I’ll leave it to others to tell about his lengthy history and contributions to Chicago theatre (which included authoring The Second City book). Instead, I’ll tell a little about my first experience with Sheldon.

I was writing my biography of Del Close, The Funniest One in the Room, a while back, interviewing everyone I could find. But I hadn’t interviewed Sheldon. Everyone had warned me that the two of them hadn’t…well, they hadn’t been the best of friends. I was reluctant to look him up because I didn’t want to hear a lot of Del bashing. But finally, after dozens of people had told me to “Call Sheldon!”, I relented.

We set up a time to talk, and I prepared for the inevitable Del-bashing. Which never came.

Sheldon couldn’t have possibly been nicer. It’s true, he told me, Del never liked him, but he never knew why. And he went on to tell me story after story of his experiences with the man–possibly the only person in Chicago–who didn’t like him. In fact, at one point it was Sheldon’s job to haul Del from what the latter called “the nut house” to Second City, and back again. Yet he couldn’t have been nicer about it. By the time he had finished, I was horrified and embarrassed that Del had abused this wonderful gentleman so badly.

And after that, I was a first-class fan of Sheldon. We didn’t see each other often, but I’m tickled to say that he was a fan of my writing, and even turned up at a Columbia College panel on Del a couple of years ago. He was looking forward to my book on The Committee, and I am further horrified to note that I still haven’t finished it. But I will. Somewhere, Sheldon is waiting to read it.

Better Call Cleese

Bob Odenkirk has come a long way since the days when we used to improvise together under the tutelage of Del Close. In addition to Breaking Bad, Better Call Saul, Fargo, Mr. Show, and a whole slew of other credits, he has agreed to interview John Cleese on November 20th in San Diego, where John will be promoting his autobiography, So Anyway… If I were you, and I was anywhere in that neck of the woods at that time, I’d get my tickets now

Theodore J. Flicker, R.I.P.
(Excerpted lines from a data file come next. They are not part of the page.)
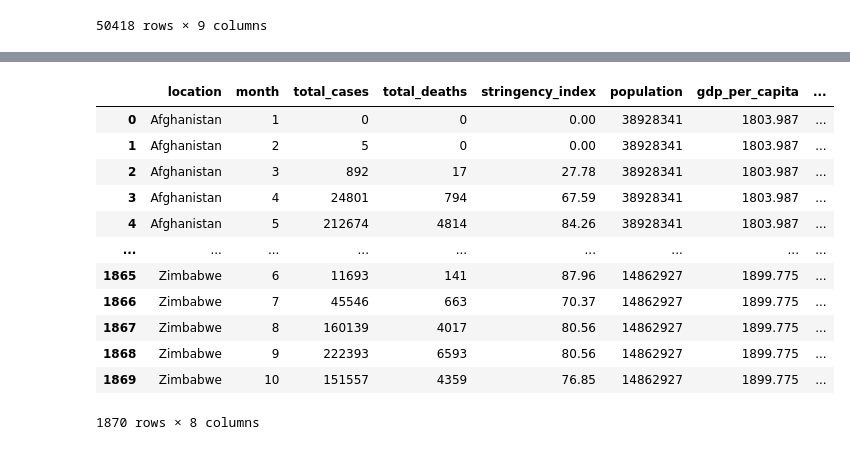
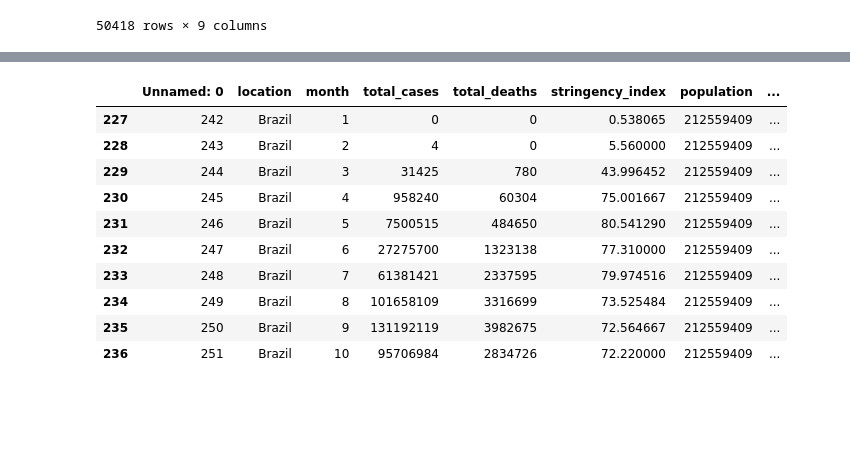
Before and after one commit to Anindita123-code/DataAnalytics, a Jupyter notebook: das_redi_project.ipynb, the cells around one changed output, grey strips where cells are left out. Cells and saved outputs as stored; diff of their text form; code cells hidden in the pictures; blank space fills up the shorter version.

```diff
--- a/das_redi_project.ipynb
+++ b/das_redi_project.ipynb
@@ -188,18 +230,18 @@ df_grouped.head(50)
 df_grouped.to_csv('scrubbed_pandemic_final.csv')
 # %%
 final_df = pd.read_csv('scrubbed_pandemic_final.csv')
-final_df
+
+# testing the final dataset with an example country "Brazil"
+final_df[final_df['location'] == 'Brazil']
 # %% [output]
-|  | location | month | total_cases | total_deaths | stringency_index | population | gdp_per_capita | ... |
-| 0 | Afghanistan | 1 | 0 | 0 | 0.00 | 38928341 | 1803.987 | ... |
-| 1 | Afghanistan | 2 | 5 | 0 | 0.00 | 38928341 | 1803.987 | ... |
-| 2 | Afghanistan | 3 | 892 | 17 | 27.78 | 38928341 | 1803.987 | ... |
-| 3 | Afghanistan | 4 | 24801 | 794 | 67.59 | 38928341 | 1803.987 | ... |
-| 4 | Afghanistan | 5 | 212674 | 4814 | 84.26 | 38928341 | 1803.987 | ... |
-| ... | ... | ... | ... | ... | ... | ... | ... | ... |
-| 1865 | Zimbabwe | 6 | 11693 | 141 | 87.96 | 14862927 | 1899.775 | ... |
-| 1866 | Zimbabwe | 7 | 45546 | 663 | 70.37 | 14862927 | 1899.775 | ... |
-| 1867 | Zimbabwe | 8 | 160139 | 4017 | 80.56 | 14862927 | 1899.775 | ... |
-| 1868 | Zimbabwe | 9 | 222393 | 6593 | 80.56 | 14862927 | 1899.775 | ... |
-| 1869 | Zimbabwe | 10 | 151557 | 4359 | 76.85 | 14862927 | 1899.775 | ... |
+|  | Unnamed: 0 | location | month | total_cases | total_deaths | stringency_index | population | ... |
+| 227 | 242 | Brazil | 1 | 0 | 0 | 0.538065 | 212559409 | ... |
+| 228 | 243 | Brazil | 2 | 4 | 0 | 5.560000 | 212559409 | ... |
+| 229 | 244 | Brazil | 3 | 31425 | 780 | 43.996452 | 212559409 | ... |
+| 230 | 245 | Brazil | 4 | 958240 | 60304 | 75.001667 | 212559409 | ... |
+| 231 | 246 | Brazil | 5 | 7500515 | 484650 | 80.541290 | 212559409 | ... |
+| 232 | 247 | Brazil | 6 | 27275700 | 1323138 | 77.310000 | 212559409 | ... |
+| 233 | 248 | Brazil | 7 | 61381421 | 2337595 | 79.974516 | 212559409 | ... |
+| 234 | 249 | Brazil | 8 | 101658109 | 3316699 | 73.525484 | 212559409 | ... |
+| 235 | 250 | Brazil | 9 | 131192119 | 3982675 | 72.564667 | 212559409 | ... |
+| 236 | 251 | Brazil | 10 | 95706984 | 2834726 | 72.220000 | 212559409 | ... |
-1870 rows × 8 columns
```
Also changed, not shown: parts of 14 cells of this notebook, 4 other files.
…Not many people who are improvising today know of the importance of Theodore J. Flicker, which is a shame. In fact, among his other many accomplishments, he was the director of the St. Louis Compass Players, directing Del Close, Mike Nichols, Elaine May, Nancy Ponder, and the rest of the cast.

How important was he? Well, it was he and Elaine May who devised what are now known as the legendary Westminster Place Kitchen Rules, developed separately from Viola Spolin’s improv rules but just as important and influential.

After each performance of the St. Louis Compass, Ted and Elaine would sit down to analyze what worked, what didn’t, and how it could be improved. Then the group would rehearse and put the rules into action each night in front of an audience. The rules that Del taught, from “Yes and…” on down, all came about from the work of Ted and Elaine.

The list of his credits is very long (he co-created Barney Miller, for one). If you have a minute, imdb him and be impressed.

And now Theodore J. Flicker (as Del always referred to him) is gone. If you improvise, you owe him more than you probably know.

Joan the Improviser

The national tributes that have gone out with Joan Rivers’ passing have not made much of the fact that she was once a Second City performer. Of course, neither did she.

Del & Joan
Del Close, without much prodding, often told tales about performing with her in the same Second City cast. He talked about improvising a scene with her as a married couple in which he asked “But what about the children?” She responded “But we don’t have any children!” So much for “Yes, and…”
 
Del often described performing with her when she would essentially turn her back on her scene partners, step to the edge of the stage, and begin a monologue about her marriage, husband, etc. Although the others didn’t know it, she was building a stand-up act, albeit at the expense of her fellow improvisers. 
 
In an interview many years later, when asked about Second City, she said something to the effect of “I don’t think they care much about me there.”
 
All told, she was not much of an improviser. Fortunately for her, she was able to find something else to fall back on…